> [WORK INSTRUCTION] Gather all lines in the records below that include the word "README".

> [RECORDS FOR PROCESSING]

Content starts

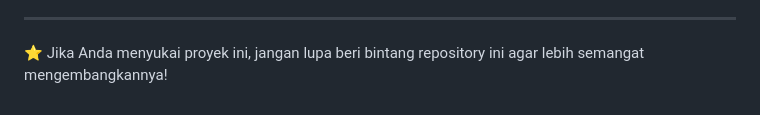
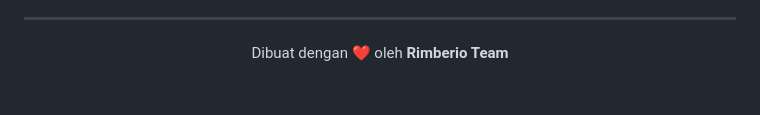
Before and after one commit to Gaudy165/website-bimbel, a Markdown page: README.md, the part around one of its changes. Drawn GitHub-style.

```diff
--- a/README.md
+++ b/README.md
@@ -66,4 +55,6 @@ Silakan fork repository ini, buat branch baru, dan ajukan pull request jika ingi
 
 ---
 
-⭐ Jika Anda menyukai proyek ini, jangan lupa beri bintang repository ini agar lebih semangat mengembangkannya!
+<p align="center">
+  Dibuat dengan ❤️ oleh <strong>Rimberio Team</strong>
+</p>
```
Also changed, not shown: other parts of README.md (+31 -42 lines), img/demo.png (deleted), img/preview.png (added), img/student1.png (added), img/student2.png (added), img/student3.png (added), 3 other files.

Content ends

> [TASK RESULT]
Before and after one commit to Gaudy165/website-bimbel, a Markdown page: README.md, the part around one of its changes. Drawn GitHub-style.
--- a/README.md
+++ b/README.md
Also changed, not shown: other parts of README.md (+31 -42 lines), img/demo.png (deleted), img/preview.png (added), img/student1.png (added), img/student2.png (added), img/student3.png (added), 3 other files.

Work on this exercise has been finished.